* Work instructions:
Every entry should be returned unchanged, with the pictures omitted.

* Records provided:
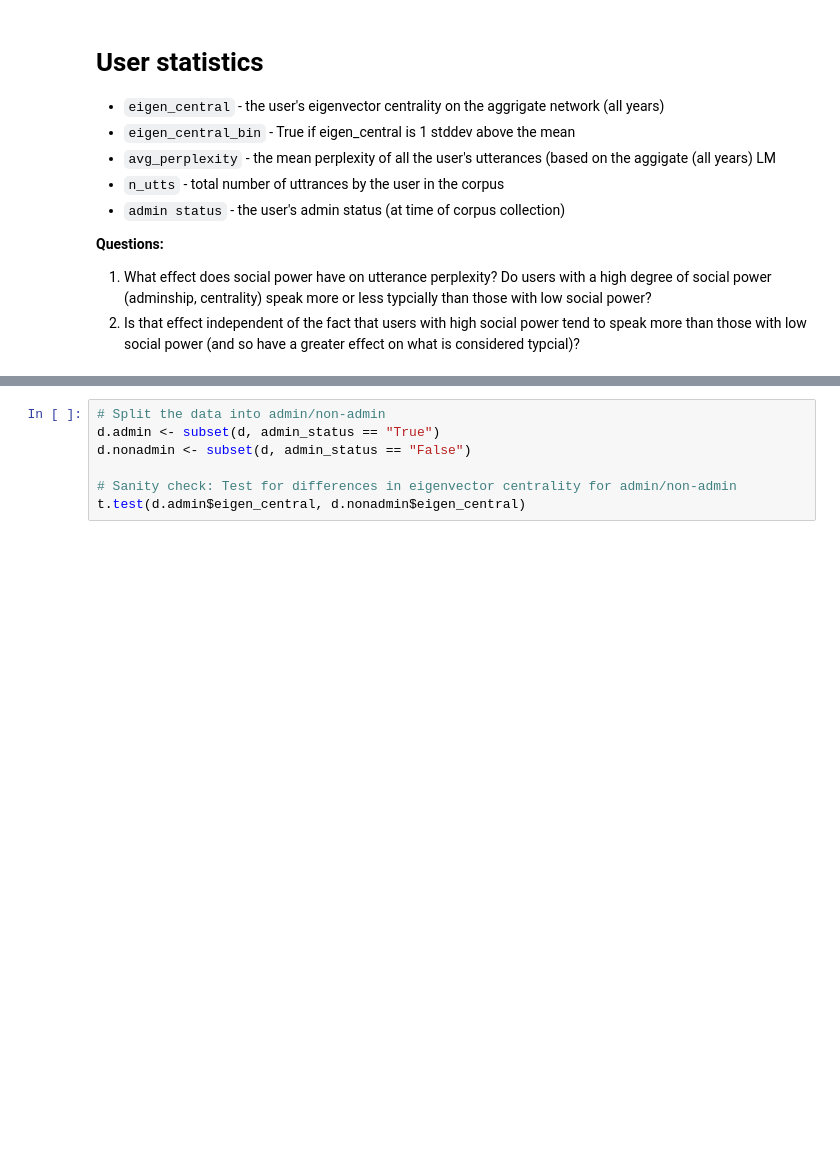
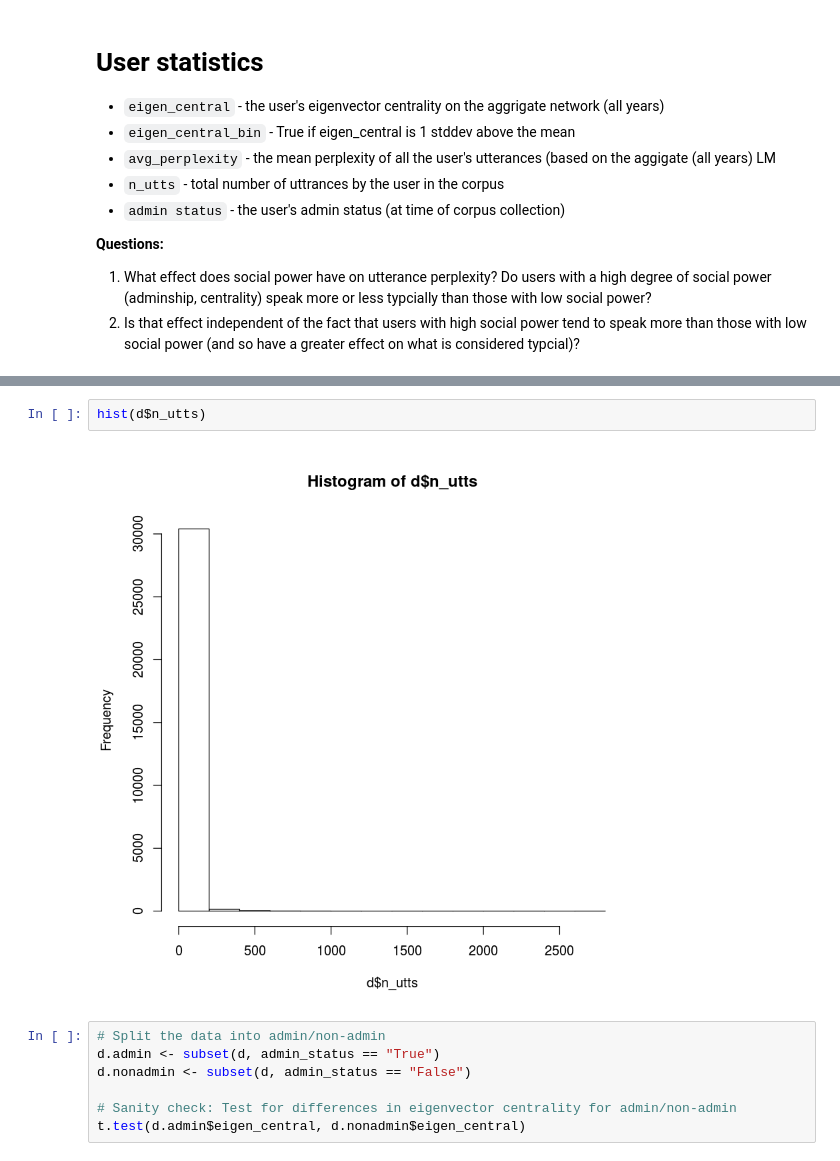
Before and after one commit to winobes/lasn, a Jupyter notebook: code/analysis.ipynb, the cells around one changed output, grey strips where cells are left out. Drawn from its saved outputs; the diff is of its cells as text; blank space fills up the shorter version.

Commit message:
add utt/user ditribution histogram

```diff
--- a/code/analysis.ipynb
+++ b/code/analysis.ipynb
@@ -26,6 +26,10 @@ head(d)
 | Waygugin | 0.0012780205 | False | 160.8186 | 1 | False | 23 | 40 | ... |
 | Garyvdm | 0.0004765608 | False | 59.3016 | 2 | False | 0 | 0 | ... |
 | Nanobear | 0.0031741023 | False | 4016.5541 | 27 | False | 1193 | 1746 | ... |
+# %%
+hist(d$n_utts)
+# %% [output]
+[figure, added]
 # %%
 # Split the data into admin/non-admin
 d.admin <- subset(d, admin_status == "True")
```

* Worked solution:
Before and after one commit to winobes/lasn, a Jupyter notebook: code/analysis.ipynb, the cells around one changed output, grey strips where cells are left out. Drawn from its saved outputs; the diff is of its cells as text; blank space fills up the shorter version.

Commit message:
add utt/user ditribution histogram

```diff
--- a/code/analysis.ipynb
+++ b/code/analysis.ipynb
@@ -26,6 +26,10 @@ head(d)
 | Waygugin | 0.0012780205 | False | 160.8186 | 1 | False | 23 | 40 | ... |
 | Garyvdm | 0.0004765608 | False | 59.3016 | 2 | False | 0 | 0 | ... |
 | Nanobear | 0.0031741023 | False | 4016.5541 | 27 | False | 1193 | 1746 | ... |
+# %%
+hist(d$n_utts)
+# %% [output]
+[figure, added]
 # %%
 # Split the data into admin/non-admin
 d.admin <- subset(d, admin_status == "True")
```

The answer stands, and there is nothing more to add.